Exercise materials Start Marker

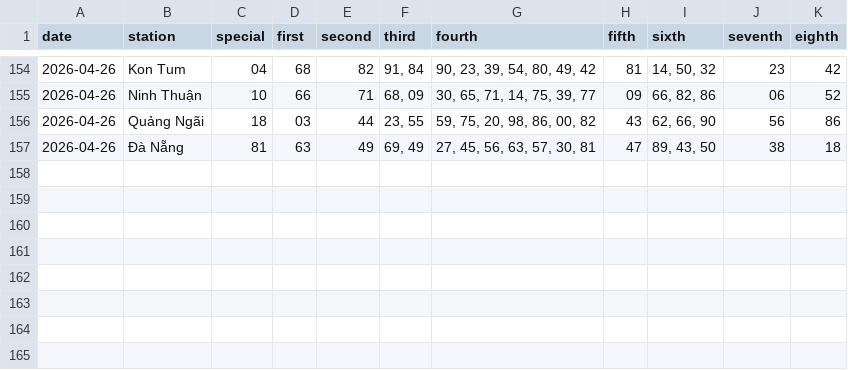
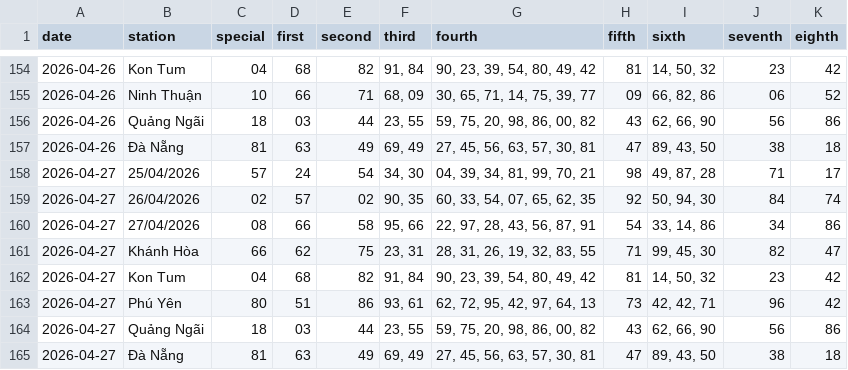
Before and after one commit to tuanseo5t-alt/xsmn-xsmt, a CSV file: data/xsmt/xsmt-2-digits.csv, drawn as a sheet; only a part is shown, gaps mark what is left out; the diff names each change by its address in the sheet, - before the commit and + after, or states it on an @@ line.

```diff
--- a/data/xsmt/xsmt-2-digits.csv
+++ b/data/xsmt/xsmt-2-digits.csv
+row 158: 2026-04-27 | 25/04/2026 | 57 | 24 | 54 | 34, 30 | 04, 39, 34, 81, 99, 70, 21 | 98 | 49, 87, 28 | 71 | 17
+row 159: 2026-04-27 | 26/04/2026 | 02 | 57 | 02 | 90, 35 | 60, 33, 54, 07, 65, 62, 35 | 92 | 50, 94, 30 | 84 | 74
+row 160: 2026-04-27 | 27/04/2026 | 08 | 66 | 58 | 95, 66 | 22, 97, 28, 43, 56, 87, 91 | 54 | 33, 14, 86 | 34 | 86
+row 161: 2026-04-27 | Khánh Hòa | 66 | 62 | 75 | 23, 31 | 28, 31, 26, 19, 32, 83, 55 | 71 | 99, 45, 30 | 82 | 47
+row 162: 2026-04-27 | Kon Tum | 04 | 68 | 82 | 91, 84 | 90, 23, 39, 54, 80, 49, 42 | 81 | 14, 50, 32 | 23 | 42
+row 163: 2026-04-27 | Phú Yên | 80 | 51 | 86 | 93, 61 | 62, 72, 95, 42, 97, 64, 13 | 73 | 42, 42, 71 | 96 | 42
+row 164: 2026-04-27 | Quảng Ngãi | 18 | 03 | 44 | 23, 55 | 59, 75, 20, 98, 86, 00, 82 | 43 | 62, 66, 90 | 56 | 86
+row 165: 2026-04-27 | Đà Nẵng | 81 | 63 | 49 | 69, 49 | 27, 45, 56, 63, 57, 30, 81 | 47 | 89, 43, 50 | 38 | 18
```
Also changed, not shown: data/xsmt/xsmt-sparse.csv, data/xsmt/xsmt.csv, 10 other files.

Exercise materials End Marker

Filter the lines above, keeping each one that contains the string "digits".

> [Your response]:
Before and after one commit to tuanseo5t-alt/xsmn-xsmt, a CSV file: data/xsmt/xsmt-2-digits.csv, drawn as a sheet; only a part is shown, gaps mark what is left out; the diff names each change by its address in the sheet, - before the commit and + after, or states it on an @@ line.
--- a/data/xsmt/xsmt-2-digits.csv
+++ b/data/xsmt/xsmt-2-digits.csv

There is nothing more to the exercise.